Beyond just the initial priority groups, the administration said it has received more than 266,000 applications total, representing more than $65 billion.
Officials said the application portal will remain open because the administration still has potential money available for businesses with 2019 annual revenue of $50,000 or less.
“The numbers show that we’ve been particularly successful at reaching the smallest restaurants and underserved communities that have struggled to access relief,” said Guzman, the administrator, in a statement.
The program extends to other similar types of businesses that meet a threshold for on-site eating and drinking, from bakeries to breweries.
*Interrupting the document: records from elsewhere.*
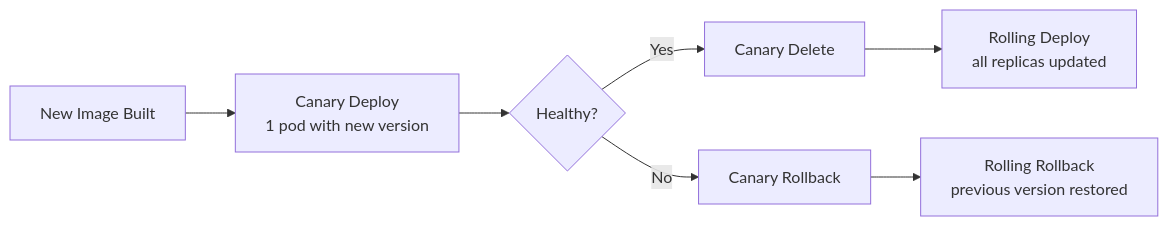
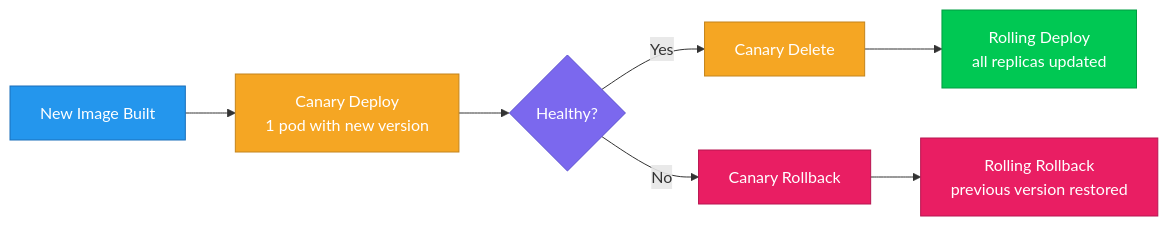
The fourth of 4 diagrams in docs/ARCHITECTURE.md (scarolan/harness-demo), drawn with Mermaid before and after one commit. The commit also changed other lines of this file, not shown here.

First line of the commit message:
Add color to architecture Mermaid diagrams

````diff
--- a/docs/ARCHITECTURE.md
+++ b/docs/ARCHITECTURE.md
@@ -153,9 +170,17 @@
 ```mermaid
 graph LR
     A[New Image Built] --> B[Canary Deploy<br/>1 pod with new version]
     B --> C{Healthy?}
     C -->|Yes| D[Canary Delete]
     D --> E[Rolling Deploy<br/>all replicas updated]
     C -->|No| F[Canary Rollback]
     F --> G[Rolling Rollback<br/>previous version restored]
+
+    style A fill:#2496ed,stroke:#1a6fba,color:#fff
+    style B fill:#f5a623,stroke:#c4841c,color:#fff
+    style C fill:#7b68ee,stroke:#5a4fcf,color:#fff
+    style D fill:#f5a623,stroke:#c4841c,color:#fff
+    style E fill:#00c853,stroke:#009e42,color:#fff
+    style F fill:#e91e63,stroke:#b71550,color:#fff
+    style G fill:#e91e63,stroke:#b71550,color:#fff
 ```
````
The U.S. Department of Justice and a Small Business Administration spokesperson did not immediately respond to requests for comment on the lawsuit.
The lawsuit says Vitolo’s wife is Hispanic and owns half of the restaurant, but he is not eligible yet for payment. The law says a business is required to have 51% ownership by someone in one of the priority groups to qualify for the early priority for aid.
The Wisconsin Institute for Law & Liberty similarly has spearheaded a lawsuit against the Biden administration on behalf of white Midwestern farmers over another portion of the $1.9 trillion coronavirus relief package, alleging last month that they can’t participate in a COVID-19 loan forgiveness program because they’re white.
Under the Biden restaurant relief program, restaurants and bars can qualify for grants equal to their pandemic-related revenue losses, with a cap of $10 million per business and $5 million a location.
The program has set aside $9.5 billion for the smallest restaurants and bars, and a third of the applications were filed by businesses with annual pre-pandemic revenues of less than $500,000.